The study surveyed over 160,000 people to determine whether or not e-cigarettes were a factor in helping them quitting smoking. The study found that people using e-cigarettes were more likely to attempt quitting over non-users (65% to 41%).
The most tantalizing discovery of the study was the evidence showing a higher success rate for people using e-cigarettes to quit smoking over people who didn’t use them. Of all those surveyed, people using e-cigarettes had an 8.2% success rate over those who did not use e-cigarettes whose quit rate was only 4.8%.
Success was measured by people not smoking a traditional cigarette for over three months.

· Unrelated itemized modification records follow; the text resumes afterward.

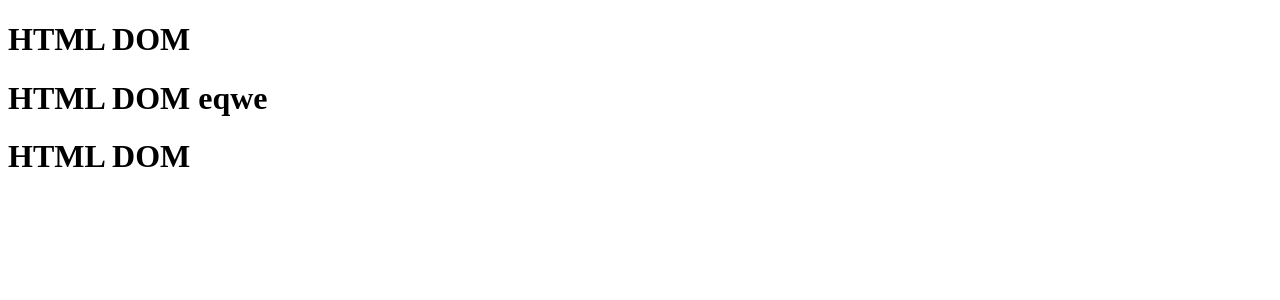
Repository: lt-chinh098406/MusicPlayer
Page: index.html
These files come from the project's save history. The page is drawn as it stood at one moment and after the next save; the edit follows.
The browser window is 1280 px wide. The pictures show the whole page.

Above is the page before, as saved 2021-11-06 15:55:38.

### index.html
<!DOCTYPE html>
<html lang="en">
<head>
  <meta charset="UTF-8">
  <meta http-equiv="X-UA-Compatible" content="IE=edge">
  <meta name="viewport" content="width=device-width, initial-scale=1.0">
  <title>HTML DOM</title>
</head>
<body>
  <h1 class="heading">HTML DOM</h1>
  <h1 class="heading">HTML DOM eqwe</h1>
  <h1 class="heading">HTML DOM</h1>
</body>
<script src="main.js"></script>
</html>

### main.js
var headingsNode = document.querySelector('.heading')

console.log(headingsNode)

After the next save:
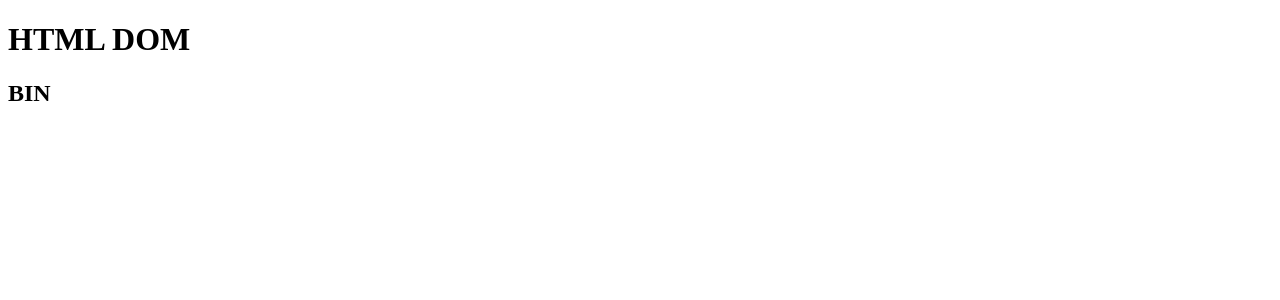
Saved 61 s later.
--- a/index.html
+++ b/index.html
@@ -8,8 +8,9 @@
 </head>
 <body>
   <h1 class="heading">HTML DOM</h1>
-  <h1 class="heading">HTML DOM eqwe</h1>
-  <h1 class="heading">HTML DOM</h1>
+  <div class="box">
+    <h2 class="heading-2">BIN</h2>
+  </div>
 </body>
 <script src="main.js"></script>
 </html>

It is important to note that the study’s conclusions were reached through observation and data analysis. With that said, people should not assume a cause-and-effect conclusion about e-cigarettes.
It is still too early to tell what policy implications this new study will have on e-cigarettes. The debate on whether e-cigarettes help people quit smoking has raged ever since the appearance of the smokeless devices in the early aughts.
For years, the oft-repeated answer to whether e-cigarettes were effective quit smoking aids was “there’s not enough evidence.” With this new study that response no longer seems applicable.
There are some other implications of the study that proponents of e-cigarettes and vaping should be aware of, however. Apart from the positives, like the increased success rate for e-cigarette users, some feel like the study could have gone further to prove (or disprove) the effectiveness of e-cigarettes as quit smoking tools.
Comparing the effectiveness of e-cigarettes to other FDA-approved smoking cessation tools was viewed as a missed opportunity by some. A comparison study would have been the best way to put the debate on e-cigarettes to help quit smoking to bed.
The study did not reveal how often smokers who had quit using e-cigarettes went back to smoking cigarettes, which would have been another way to prove the usefulness of e-cigarettes.
The study also overlooked how often non-smoking teenagers started using e-cigarettes. These findings could have potentially harmed or helped the e-cigarette industry.
Many observers cited the inclusiveness of the study and as an indicator of its merits. While previous studies involving the usefulness of e-cigarettes focused on a small sample size, the wide-ranging population sample of the survey proved to be its greatest strength.
Further study, of course, is still needed. Medical professionals and health advocates alike continue to wring their hands over the absence of long-term studies proving or disproving the effectiveness and safety of e-cigarettes.
Taking the longview of things, the study’s author, Dr. Shu-Hong Zhu, commented on the many things that need to happen to bring down smoking rates among Americans.
While e-cigarettes have been found to help people stay off tobacco for at least three months, they may need more study before they are recommended as smoking cessation tools like nicotine gum and prescription medication.